- Long Weekend In Düzce
- A Wonderful Weekend in Edinburgh
- The New Trabzon
- Distant Realm: Ulan Bator
- The Enthusiasm Of Youth
- A Long Story Of Small Town Life In Anatolia
- Italian That Made Its Mark
- The Hajj Pilgrimage In Postcards
- The Last Ottoman Palace
- Tastes Of The Caucasus
- Tiger Woods Is In Turkey
- The Top Eight
- And Now The Final Four
- Winds of Cinema in The Fall
- Fourth Year Four Cities
- Welcome To Salon
- Scorpions Invasion
- Moonlight On The Bosphorus
- Sport Is Uniting The Continents
- 89 Republic-Filled Years
- Two Birds With One Stone
- 5 Food Museums Around The World
- Alternative Vacation In Samsun
- Arif Aşçı’s Hong Kong
- The Seventh Art In New York
- Mother Earth’s Blessings
- Chic, Cultured And Appetizing
- Two And A Half Weeks Of Jazz
- The Changing Face Of Zurich Airport
- Turk At The Summit
- Pakistan’s Modern Capital
- A Different Perception
- Little Boutique Of The Balkans
Arif Aşçı’s Hong Kong
Arif Aşçı recently won the overseas photographer award at the Higashikawa photography festival held in the Japanese city of the same name. We asked hım about hıs beloved Hong Kong.
How did you come to know Hong Kong?
I first saw Hong Kong in 1988. After a long journey through Tibet, I reached Canton over land and went from there by train to the Hong Kong coast of mainland China. I went to the island of Hong Kong on one of the Star Ferry boats, which are very much like our Bosphorus ferries.
What impressed you there?
The first thing that makes an impression in the city is the incredible dynamism and the crowds. At first I stayed in a hotel on the Kowloon side, Chungking Mansions, a gigantic building almost in ruins that was popular with the backpacker set. It had an Indian restaurant on every floor. Years later it had a leading role in director Won Kar Wai’s 1993 film, Chungking Express.
How did you see Hong Kong?
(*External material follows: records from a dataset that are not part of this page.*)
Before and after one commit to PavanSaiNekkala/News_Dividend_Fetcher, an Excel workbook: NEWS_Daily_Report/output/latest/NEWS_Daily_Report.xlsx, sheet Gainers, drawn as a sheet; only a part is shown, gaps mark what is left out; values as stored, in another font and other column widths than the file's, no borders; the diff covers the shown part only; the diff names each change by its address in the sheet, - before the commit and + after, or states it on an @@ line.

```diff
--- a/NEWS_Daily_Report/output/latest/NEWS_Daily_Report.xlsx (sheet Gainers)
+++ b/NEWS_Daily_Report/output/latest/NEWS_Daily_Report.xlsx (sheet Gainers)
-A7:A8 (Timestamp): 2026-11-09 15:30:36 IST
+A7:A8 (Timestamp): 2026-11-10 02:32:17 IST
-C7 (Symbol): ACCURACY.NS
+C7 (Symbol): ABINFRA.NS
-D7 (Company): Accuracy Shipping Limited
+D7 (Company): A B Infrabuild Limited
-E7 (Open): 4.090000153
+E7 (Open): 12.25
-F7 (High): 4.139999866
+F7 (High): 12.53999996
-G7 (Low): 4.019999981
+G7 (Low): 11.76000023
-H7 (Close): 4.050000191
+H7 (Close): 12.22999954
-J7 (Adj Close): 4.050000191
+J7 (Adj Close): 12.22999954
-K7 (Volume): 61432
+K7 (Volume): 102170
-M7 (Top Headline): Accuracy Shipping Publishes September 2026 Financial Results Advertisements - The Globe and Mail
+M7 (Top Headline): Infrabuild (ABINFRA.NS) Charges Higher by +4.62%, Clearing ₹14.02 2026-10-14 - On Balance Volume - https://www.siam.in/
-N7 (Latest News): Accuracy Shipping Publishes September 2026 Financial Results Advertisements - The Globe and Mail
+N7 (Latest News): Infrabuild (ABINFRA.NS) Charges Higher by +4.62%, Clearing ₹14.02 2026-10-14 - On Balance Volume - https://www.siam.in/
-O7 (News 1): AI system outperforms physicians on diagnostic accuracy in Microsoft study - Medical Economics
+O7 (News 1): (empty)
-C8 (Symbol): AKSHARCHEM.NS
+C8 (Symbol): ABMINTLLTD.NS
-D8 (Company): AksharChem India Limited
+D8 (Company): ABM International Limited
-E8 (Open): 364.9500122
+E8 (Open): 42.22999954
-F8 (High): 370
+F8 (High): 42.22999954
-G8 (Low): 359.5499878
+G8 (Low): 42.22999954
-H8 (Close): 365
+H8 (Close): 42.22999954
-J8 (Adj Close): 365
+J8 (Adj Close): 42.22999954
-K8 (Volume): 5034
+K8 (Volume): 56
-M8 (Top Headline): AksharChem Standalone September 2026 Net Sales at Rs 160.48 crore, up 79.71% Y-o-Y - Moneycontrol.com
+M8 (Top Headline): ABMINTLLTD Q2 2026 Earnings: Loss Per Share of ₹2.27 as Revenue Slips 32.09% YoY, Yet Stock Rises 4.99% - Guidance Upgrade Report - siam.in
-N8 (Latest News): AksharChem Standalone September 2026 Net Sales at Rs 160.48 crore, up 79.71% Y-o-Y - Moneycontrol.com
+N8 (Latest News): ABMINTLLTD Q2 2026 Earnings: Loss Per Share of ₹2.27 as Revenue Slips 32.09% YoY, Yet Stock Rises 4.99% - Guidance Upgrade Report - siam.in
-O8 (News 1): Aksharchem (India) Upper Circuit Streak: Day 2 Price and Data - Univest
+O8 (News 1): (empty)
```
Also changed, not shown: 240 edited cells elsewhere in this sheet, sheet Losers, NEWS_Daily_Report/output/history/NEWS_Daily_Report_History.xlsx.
After a while I found a job at a photo agency and stayed a few months in Hong Kong. During that time the thing I did most was to go to the Aberdeen side, mingle with the Chinese fishermen who lived on boats and eat fish on small fishing boats turned into restaurants.
1. Tsim Sha Tsui Promenade
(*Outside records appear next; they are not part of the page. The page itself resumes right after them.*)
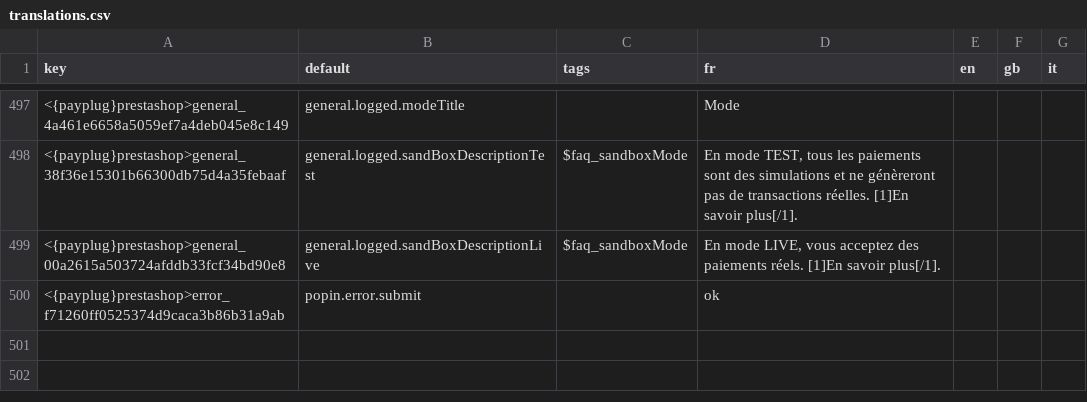
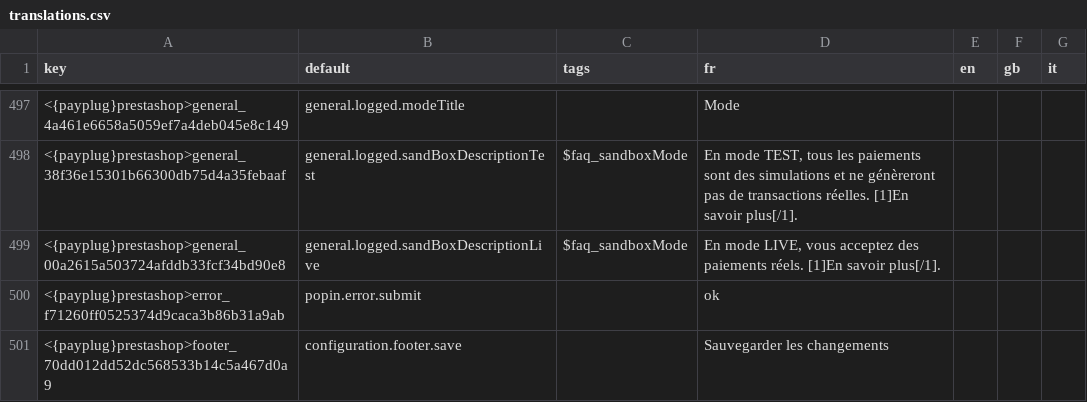
Before and after one commit to payplug/payplug-prestashop, a CSV file: dev/dist/payplug/translations.csv, drawn as a sheet; only a part is shown, gaps mark what is left out; the diff names each change by its address in the sheet, - before the commit and + after, or states it on an @@ line.

Commit message:
feat: PRE-793: Saving configuration block

```diff
--- a/dev/dist/payplug/translations.csv
+++ b/dev/dist/payplug/translations.csv
+row 501: <{payplug}prestashop>footer_70dd012dd52dc568533b14c5a467d0a9 | configuration.footer.save |  | Sauvegarder les changements
```
Also changed, not shown: dev/dist/bnpl/translations.csv, 12 other files.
2. Evening in central Hong Kong
3. Skyscrapers in the financial district
4. A local yacht in Hong Kong harbor
5. There’s shopping aplenty in Hong Kong’s colorful sign-filled streets